But there seems to be so much to like about the game, and as a bonus it’s really pretty, at least in theory. I’m not sure how pretty it would be on my old machine, but it’s sure pretty on other peoples’ gaming rigs.
I came so close to caving and buying the $30 starter package (there’s no free lunch here, you have to buy something to get started).
But then I thought about spending hours sitting in front of my PC playing a game and I realized this was not the right move for me. I work from home. I sit in front of my ‘gaming PC’ for 40-50 hours a week working. Sitting here for another 20 just no longer sounds like fun. Most days once I ‘quit’ work for the day I walk out of the office and don’t return until the next morning.
Sadly I can’t even imagine a game as complex as Black Desert Online ever coming to consoles. So for now I guess Black Desert Online gets filed away with EVE Online; the kind of game I love to read about, but that I don’t really want to play. At least not until I get a kick-ass gaming laptop or some other way to play it in front of the big screen in the living room. Maybe it’ll come to Steam some day and I can play it via Steam In-Home Streaming….
7 thoughts on “I curse you, Black Desert Online!”
For what it’s worth, BDO does support a game pad. But, until you hook you up a PC to some big TV/monitor, it won’t relieve you from not wanting to sit in your office. So you are safe. 😉

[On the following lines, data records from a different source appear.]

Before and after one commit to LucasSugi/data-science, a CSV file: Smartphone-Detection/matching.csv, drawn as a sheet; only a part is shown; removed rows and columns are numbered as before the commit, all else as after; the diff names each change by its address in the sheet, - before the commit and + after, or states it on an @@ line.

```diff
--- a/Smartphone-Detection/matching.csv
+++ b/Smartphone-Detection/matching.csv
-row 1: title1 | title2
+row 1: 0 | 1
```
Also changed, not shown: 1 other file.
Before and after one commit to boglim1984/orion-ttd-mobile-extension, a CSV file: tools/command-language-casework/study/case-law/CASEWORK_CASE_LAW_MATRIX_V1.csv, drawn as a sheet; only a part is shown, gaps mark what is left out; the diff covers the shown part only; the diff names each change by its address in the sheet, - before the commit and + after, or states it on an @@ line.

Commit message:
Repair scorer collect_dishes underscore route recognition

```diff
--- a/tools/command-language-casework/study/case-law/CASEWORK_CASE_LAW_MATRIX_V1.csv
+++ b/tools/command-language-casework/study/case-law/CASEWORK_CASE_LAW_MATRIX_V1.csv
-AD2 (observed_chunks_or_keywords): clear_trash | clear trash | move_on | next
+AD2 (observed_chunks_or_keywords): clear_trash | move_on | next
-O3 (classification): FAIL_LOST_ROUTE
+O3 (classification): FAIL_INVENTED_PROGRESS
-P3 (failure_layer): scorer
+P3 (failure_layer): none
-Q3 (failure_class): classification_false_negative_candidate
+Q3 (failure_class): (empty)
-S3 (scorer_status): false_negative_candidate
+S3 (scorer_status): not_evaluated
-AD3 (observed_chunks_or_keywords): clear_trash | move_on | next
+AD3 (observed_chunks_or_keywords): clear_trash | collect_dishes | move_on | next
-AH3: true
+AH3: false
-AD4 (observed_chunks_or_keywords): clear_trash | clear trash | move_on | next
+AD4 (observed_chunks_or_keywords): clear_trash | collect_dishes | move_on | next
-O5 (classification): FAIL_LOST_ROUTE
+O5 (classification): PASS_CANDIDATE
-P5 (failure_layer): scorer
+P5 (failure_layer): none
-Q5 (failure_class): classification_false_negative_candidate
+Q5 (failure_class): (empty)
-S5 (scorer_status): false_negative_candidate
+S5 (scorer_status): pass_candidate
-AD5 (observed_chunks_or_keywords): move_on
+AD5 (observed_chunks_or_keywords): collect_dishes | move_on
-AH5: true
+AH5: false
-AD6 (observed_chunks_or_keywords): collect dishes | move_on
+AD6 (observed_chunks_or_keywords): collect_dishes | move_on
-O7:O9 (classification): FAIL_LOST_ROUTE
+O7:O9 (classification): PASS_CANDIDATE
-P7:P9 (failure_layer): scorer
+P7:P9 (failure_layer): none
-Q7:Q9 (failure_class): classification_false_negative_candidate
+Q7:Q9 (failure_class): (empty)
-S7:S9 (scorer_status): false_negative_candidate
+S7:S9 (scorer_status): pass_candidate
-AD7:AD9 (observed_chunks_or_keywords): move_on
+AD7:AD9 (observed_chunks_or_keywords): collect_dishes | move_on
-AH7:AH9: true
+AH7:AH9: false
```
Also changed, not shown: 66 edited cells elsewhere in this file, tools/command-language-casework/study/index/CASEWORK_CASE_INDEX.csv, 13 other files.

I hate it, Glo and I both have not been able to get into it. Largely due to the move mechanics, but also the “kill 10 of these” then “kill 10 of these that are all clumped up five paces over” idea of quests. Boring! Mind you, this is just from a few hours of play; we have a thousand other things to do with our time. In my opinion you’re not missing out. 🙂
BDO runs fine on my very, very low spec machine. I needed to tweak a lot of settings but I got there in the end. It’s a very strange game in many ways. Most ways in fact.
Re the comment above, PvE combat is a relatively small part of the game and certainly an unsophisticated one compared to other MMOs. Monsters are there to be killed quickly in large numbers with ferocious attacks. Someone described it as you playing the raid boss as far as the monsters are concerned and that’s certainly been my experience so far (Level 16).
Almost nothing in BDO works like a “normal” MMO though. Quests aren’t for leveling up, for one thing. You can do quests by the hundred (and there seem to be thousands) and barely level up at all. They are more like faction or reputation quests, when they aren’t disguised tutorials.
I spent the last hour just running through the countryside opening up new areas. The world is HUGE. And immensely detailed, in a quasi-realistic way, which means there’s a lot of wild countryside between the settled areas. It’s a true explorer’s dream though. I remain to be convinced there’s a game in there but with a world so extravagantly brought to life I’m not sure there needs to be.
@Maeve — Well that means if/when it comes to Steam I should be able to play it easily from the sofa!
@Gwyn — Have you checked out what seems to be almost an economic strategy game layer? I keep reading about people setting up trade routes and stuff. That’s what intrigues me; that and just exploring.
Which leads to @bhagpuss: Like you, I can lose myself just exploring a world. So I have this vision of setting up my NPCs to do work while I travel the countryside seeing the sights and opening new trade routes!
Maybe some day…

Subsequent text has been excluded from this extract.